What is expected:
Could you copy each line of the listing that holds "associated"?

Data in this exercise:
------

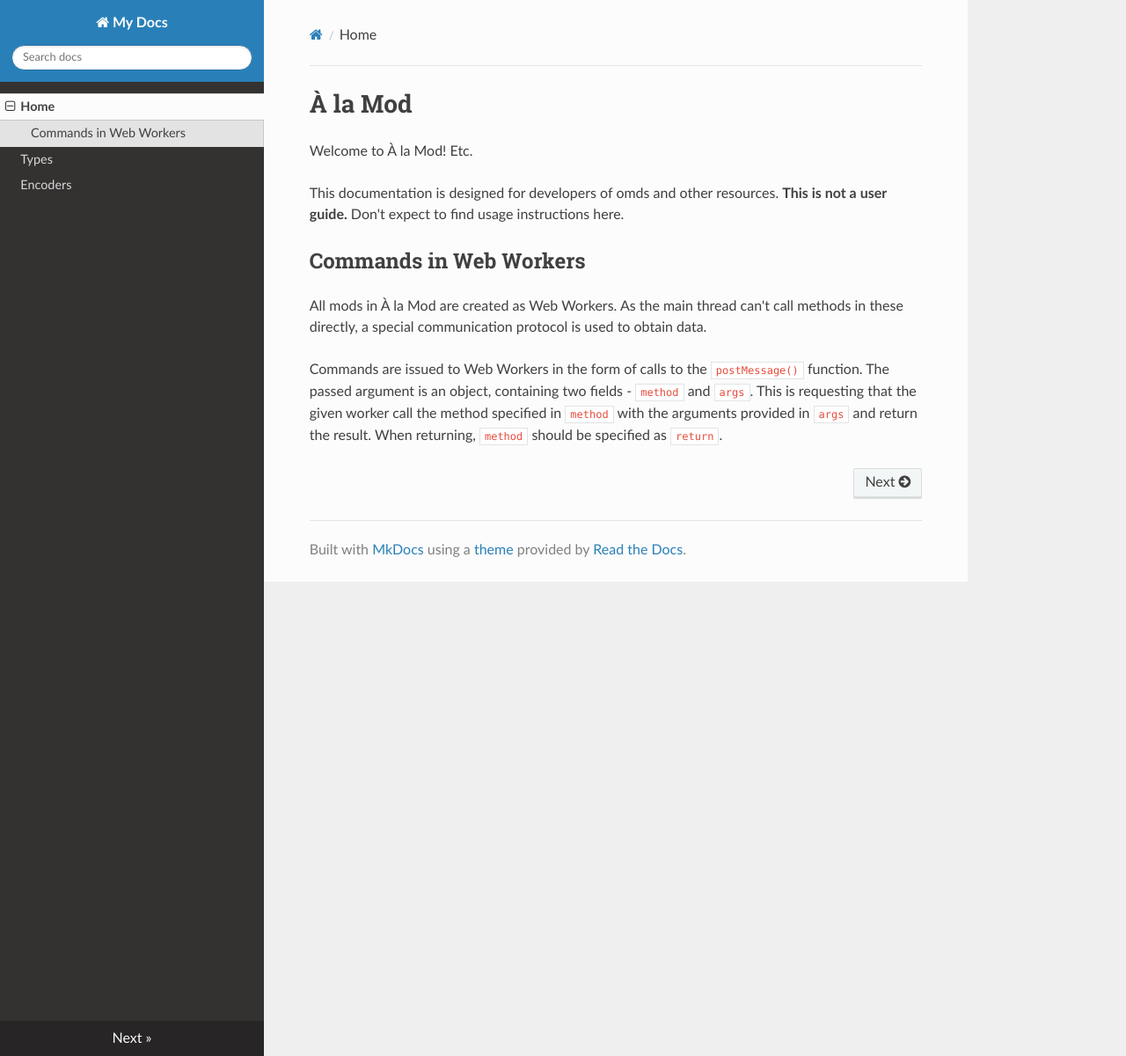
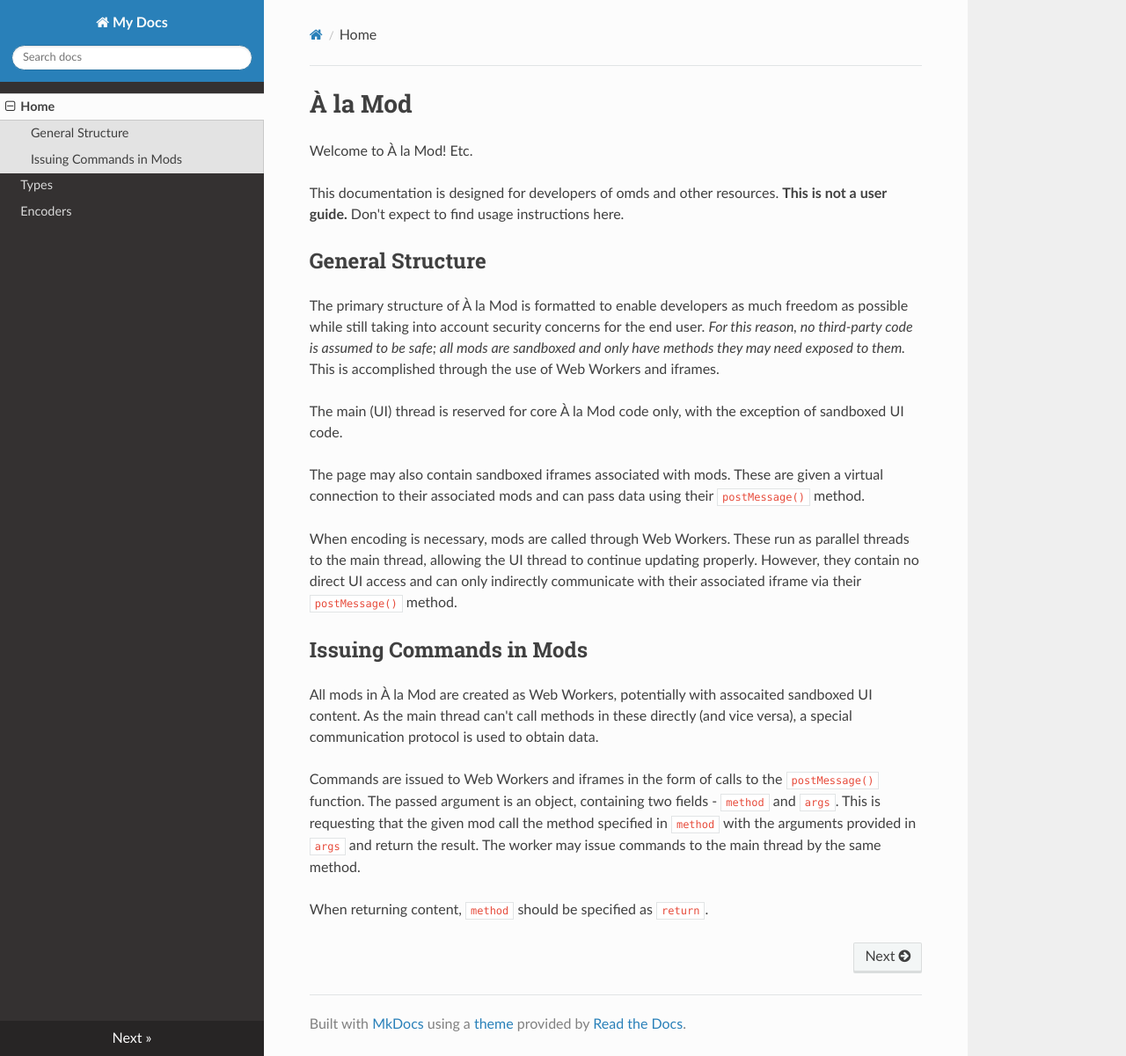
Before and after one commit to bluepichu/a-la-mod, an MkDocs documentation site: the page built from docs/index.md, in a window 1280 px wide and 1200 px high. Shown: the whole window at 88% size. Built offline with MkDocs 1.6.1, drawn with Linux system fonts in a browser that asks for light colours; nearby versions of some CDN libraries; old or Windows-style settings are respelled for this version of MkDocs.

Commit message:
Various minor updates

```diff
--- a/docs/index.md
+++ b/docs/index.md
@@ -4,8 +4,20 @@ Welcome to À la Mod!  Etc.
 
 This documentation is designed for developers of omds and other resources.  **This is not a user guide.**  Don't expect to find usage instructions here.
 
-## Commands in Web Workers
+## General Structure
 
-All mods in À la Mod are created as Web Workers.  As the main thread can't call methods in these directly, a special communication protocol is used to obtain data.
+The primary structure of À la Mod is formatted to enable developers as much freedom as possible while still taking into account security concerns for the end user.  *For this reason, no third-party code is assumed to be safe; all mods are sandboxed and only have methods they may need exposed to them.*  This is accomplished through the use of Web Workers and iframes.
 
-Commands are issued to Web Workers in the form of calls to the `postMessage()` function.  The passed argument is an object, containing two fields - `method` and `args`.  This is requesting that the given worker call the method specified in `method` with the arguments provided in `args` and return the result.  When returning, `method` should be specified as `return`.
+The main (UI) thread is reserved for core À la Mod code only, with the exception of sandboxed UI code.
+
+The page may also contain sandboxed iframes associated with mods.  These are given a virtual connection to their associated mods and can pass data using their `postMessage()` method.
+
+When encoding is necessary, mods are called through Web Workers.  These run as parallel threads to the main thread, allowing the UI thread to continue updating properly.  However, they contain no direct UI access and can only indirectly communicate with their associated iframe via their `postMessage()` method.
+
+## Issuing Commands in Mods
+
+All mods in À la Mod are created as Web Workers, potentially with assocaited sandboxed UI content.  As the main thread can't call methods in these directly (and vice versa), a special communication protocol is used to obtain data.
+
+Commands are issued to Web Workers and iframes in the form of calls to the `postMessage()` function.  The passed argument is an object, containing two fields - `method` and `args`.  This is requesting that the given mod call the method specified in `method` with the arguments provided in `args` and return the result.  The worker may issue commands to the main thread by the same method.
+
+When returning content, `method` should be specified as `return`.
```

------

Exercise response:
+The page may also contain sandboxed iframes associated with mods.  These are given a virtual connection to their associated mods and can pass data using their `postMessage()` method.
+When encoding is necessary, mods are called through Web Workers.  These run as parallel threads to the main thread, allowing the UI thread to continue updating properly.  However, they contain no direct UI access and can only indirectly communicate with their associated iframe via their `postMessage()` method.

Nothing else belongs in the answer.